A MOVING service saw people gather in Bognor Regis to pay their respects to those who gave their lives in the first world war.
It was expected a handful of people would assemble for the service, held by the town’s war memorial, outside the Clarence Road town hall, on Monday – instead more than 80 people turned out at 10pm.
The crowd was welcomed by town mayor Tony Gardiner, who thanked them for coming together to honour the war dead.
“We are here to remember those who gave their lives in world war one,” he said. “The signing of the declaration was at 10pm and then at 11pm here (midnight) in Germany we were at war.
“War is not a place for joy. When I watch the film on the television it sometimes looks like they are going off to play a cricket match. It was not a cricket match they were going to. A lot of them died.”
Before a short silence Father Peter Fitch, the assistant priest at Our Lady of Sorrows Church, said: “On this hour at this time let us pause and remember those who fell for our country.”
Prayers followed the silence, with Father Fitch telling the crowd he felt it especially important that a prayer for peace was said.
“It seems to me we should be the authors of peace,” he said.
A prayer from St Francis of Assisi and a blessing from Palestine followed.
Those who wanted to say a few words or read poems were also invited to do so.
Alison McCaffery, district commissioner for Bognor Regis, read the first verse of the Scouts hymn to remember the part the Scouting association played in both wars.
Bognor Regis town councillor Pat Dillion then read the poem In Flanders Fields written by John McCrae, in May, 1915.
An unpublished poem penned by a 19-year-old from Belgium trying to remember what home was like was also read. The poem finished poignantly with a series of unanswered questions.
Taking his turn to speak, town councillor David Edwards said: “I just have something very simple to say – thank you.”
The service, which lasted around 25 minutes, was closed by Father Fitch.
He said: “I want to leave you with maybe a bit of work for you to do.
“At some point over the next week as you pass this war memorial just take a look at some the names.
“They were somebody’s son, somebody’s father.
“They were from our community here in Bognor.
“War memorials are replicated up and down the country remembering those sons and fathers who went to war and never came back.
“It is estimated one billion British men, a generation wiped out in four years.
“Just pause and look and say thank you, because we are able to do this because of those brave men.”
The crowd then joined together to sing the national anthem God Save the Queen.
Phillip Timms, of Clarence Road, said: “We saw people gathering outside the memorial and wondered what was going on so we decided to have a look.
“It has been moving and I am glad we came.”
“As a community Bognor is very good at joining together when they need too,” added the 70-year-old.
His wife Maggie agreed: “It is important to remember and mark these occasions.
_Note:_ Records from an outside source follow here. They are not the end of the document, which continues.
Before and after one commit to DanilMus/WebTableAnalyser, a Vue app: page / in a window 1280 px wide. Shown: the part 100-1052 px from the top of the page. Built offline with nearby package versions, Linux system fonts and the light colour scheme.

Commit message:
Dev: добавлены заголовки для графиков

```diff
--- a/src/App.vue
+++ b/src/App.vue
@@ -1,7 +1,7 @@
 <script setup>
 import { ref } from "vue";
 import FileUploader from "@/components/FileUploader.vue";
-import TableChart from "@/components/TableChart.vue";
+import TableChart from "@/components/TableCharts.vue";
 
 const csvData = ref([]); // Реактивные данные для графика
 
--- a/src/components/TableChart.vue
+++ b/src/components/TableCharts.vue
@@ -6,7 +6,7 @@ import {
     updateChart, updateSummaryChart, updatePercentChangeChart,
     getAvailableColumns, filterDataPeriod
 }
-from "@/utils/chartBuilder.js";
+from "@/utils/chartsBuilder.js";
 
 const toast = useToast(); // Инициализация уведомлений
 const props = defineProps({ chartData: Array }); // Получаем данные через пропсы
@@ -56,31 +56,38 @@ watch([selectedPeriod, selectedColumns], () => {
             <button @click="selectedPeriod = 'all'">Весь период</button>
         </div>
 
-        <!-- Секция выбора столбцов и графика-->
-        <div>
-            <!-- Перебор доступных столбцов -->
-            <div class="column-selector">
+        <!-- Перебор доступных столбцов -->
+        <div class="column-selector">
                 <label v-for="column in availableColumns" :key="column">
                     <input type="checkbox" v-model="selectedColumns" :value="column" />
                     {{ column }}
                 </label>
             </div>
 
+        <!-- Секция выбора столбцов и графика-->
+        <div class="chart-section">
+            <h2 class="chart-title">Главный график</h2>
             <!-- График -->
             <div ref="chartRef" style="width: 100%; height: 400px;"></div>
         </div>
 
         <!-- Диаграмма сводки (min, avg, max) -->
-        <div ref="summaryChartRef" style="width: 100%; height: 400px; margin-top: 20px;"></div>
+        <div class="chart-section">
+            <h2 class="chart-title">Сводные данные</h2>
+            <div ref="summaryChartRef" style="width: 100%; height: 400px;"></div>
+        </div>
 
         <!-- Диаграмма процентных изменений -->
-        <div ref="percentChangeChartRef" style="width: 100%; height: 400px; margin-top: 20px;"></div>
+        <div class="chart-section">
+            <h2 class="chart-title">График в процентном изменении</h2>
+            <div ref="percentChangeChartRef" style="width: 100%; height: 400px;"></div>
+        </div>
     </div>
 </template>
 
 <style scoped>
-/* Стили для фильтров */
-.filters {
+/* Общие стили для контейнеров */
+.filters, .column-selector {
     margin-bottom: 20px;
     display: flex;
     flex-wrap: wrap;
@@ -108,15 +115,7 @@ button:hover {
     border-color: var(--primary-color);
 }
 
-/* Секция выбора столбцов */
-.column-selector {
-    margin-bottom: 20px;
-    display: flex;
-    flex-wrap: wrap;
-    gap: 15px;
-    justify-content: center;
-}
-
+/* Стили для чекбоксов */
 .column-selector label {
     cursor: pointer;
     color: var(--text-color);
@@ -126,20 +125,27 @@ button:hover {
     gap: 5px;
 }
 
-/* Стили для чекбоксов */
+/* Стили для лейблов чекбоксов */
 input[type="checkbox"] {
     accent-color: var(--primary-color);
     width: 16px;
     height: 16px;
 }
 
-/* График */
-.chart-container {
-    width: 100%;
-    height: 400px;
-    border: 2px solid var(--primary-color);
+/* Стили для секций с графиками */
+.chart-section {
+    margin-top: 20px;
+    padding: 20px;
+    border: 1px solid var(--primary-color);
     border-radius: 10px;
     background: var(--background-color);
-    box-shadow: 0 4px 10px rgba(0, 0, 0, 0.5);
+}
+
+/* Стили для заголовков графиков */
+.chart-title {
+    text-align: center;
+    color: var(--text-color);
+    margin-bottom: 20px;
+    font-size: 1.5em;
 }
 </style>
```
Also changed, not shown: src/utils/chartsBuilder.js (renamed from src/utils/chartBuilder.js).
It is the least we can do to show our respect for all those who went to fight in the war.
“You only have to look at the names on the memorial to see the affect it had on the town and on the community. It is important younger generations realise the importance as well.”
After the service, more than 20 people followed the mayor and Father Fitch down to the beach with torches.
With a chill in the air the crowd gathered near the town’s seafront beacon.
The torches were turned off at 11am for two minutes to remember those who had made the ultimate sacrifice.
Speaking at the end Cllr Gardiner said: “Thank you all for coming and showing your respect.”
n Earlier in the night in Yapton a one-minute silence was observed by residents and members of the parish council at a special planning committee which had been called.
Committee chairman and vice-chairman of the parish council Andy Faulkner said: “I would ask that everyone joins us in a one-minute silence to show our respect for those who gave their lives in the first world war.”
Cllr Faulkner told the meeting the installation of a plaque commemorating those from the village who had lost their lives during the war was being arranged. The plaque will include the names of the 33 who lost their lives in the first world war and the 17 who died in the second world war.